■ Work request ■
An exact copy of every entry is needed, without any of the pictures.

■ Dataset ■

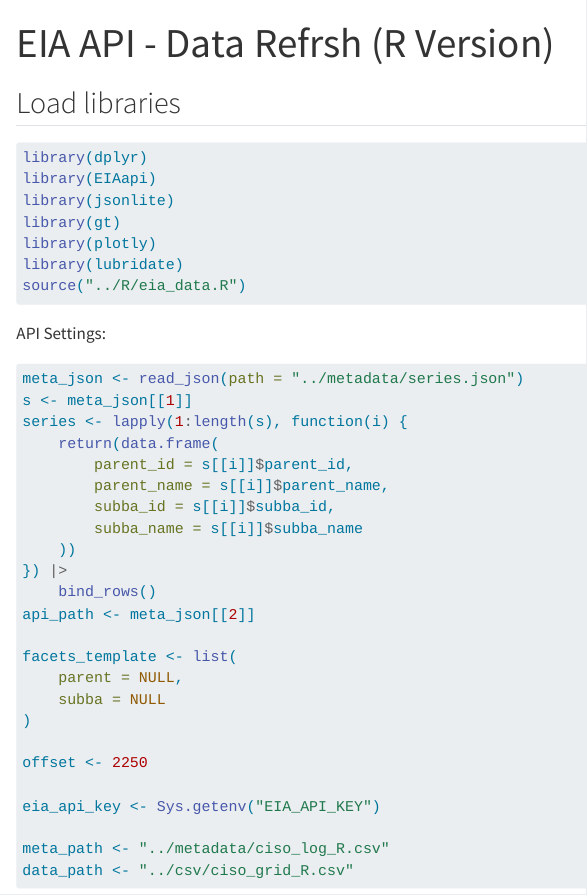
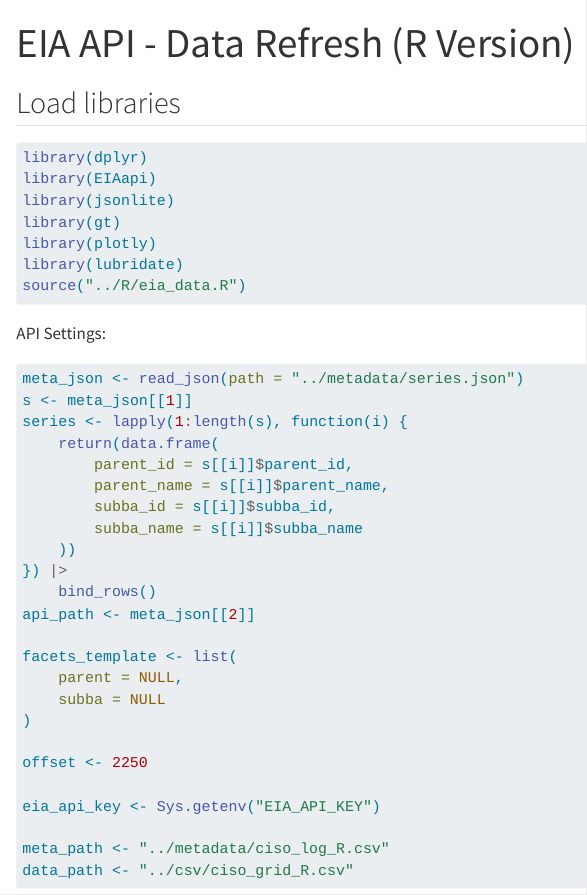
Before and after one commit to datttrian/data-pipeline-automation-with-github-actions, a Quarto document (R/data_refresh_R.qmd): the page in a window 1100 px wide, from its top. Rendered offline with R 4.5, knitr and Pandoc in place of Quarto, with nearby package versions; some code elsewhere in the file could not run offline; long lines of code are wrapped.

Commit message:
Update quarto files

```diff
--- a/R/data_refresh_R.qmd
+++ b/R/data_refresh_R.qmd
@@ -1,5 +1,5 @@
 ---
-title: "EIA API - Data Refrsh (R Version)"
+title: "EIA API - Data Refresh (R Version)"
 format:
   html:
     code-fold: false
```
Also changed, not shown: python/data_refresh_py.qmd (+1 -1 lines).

■ Output for this exercise ■
Before and after one commit to datttrian/data-pipeline-automation-with-github-actions, a Quarto document (R/data_refresh_R.qmd): the page in a window 1100 px wide, from its top. Rendered offline with R 4.5, knitr and Pandoc in place of Quarto, with nearby package versions; some code elsewhere in the file could not run offline; long lines of code are wrapped.

Commit message:
Update quarto files

```diff
--- a/R/data_refresh_R.qmd
+++ b/R/data_refresh_R.qmd
@@ -1,5 +1,5 @@
 ---
-title: "EIA API - Data Refrsh (R Version)"
+title: "EIA API - Data Refresh (R Version)"
 format:
   html:
     code-fold: false
```
Also changed, not shown: python/data_refresh_py.qmd (+1 -1 lines).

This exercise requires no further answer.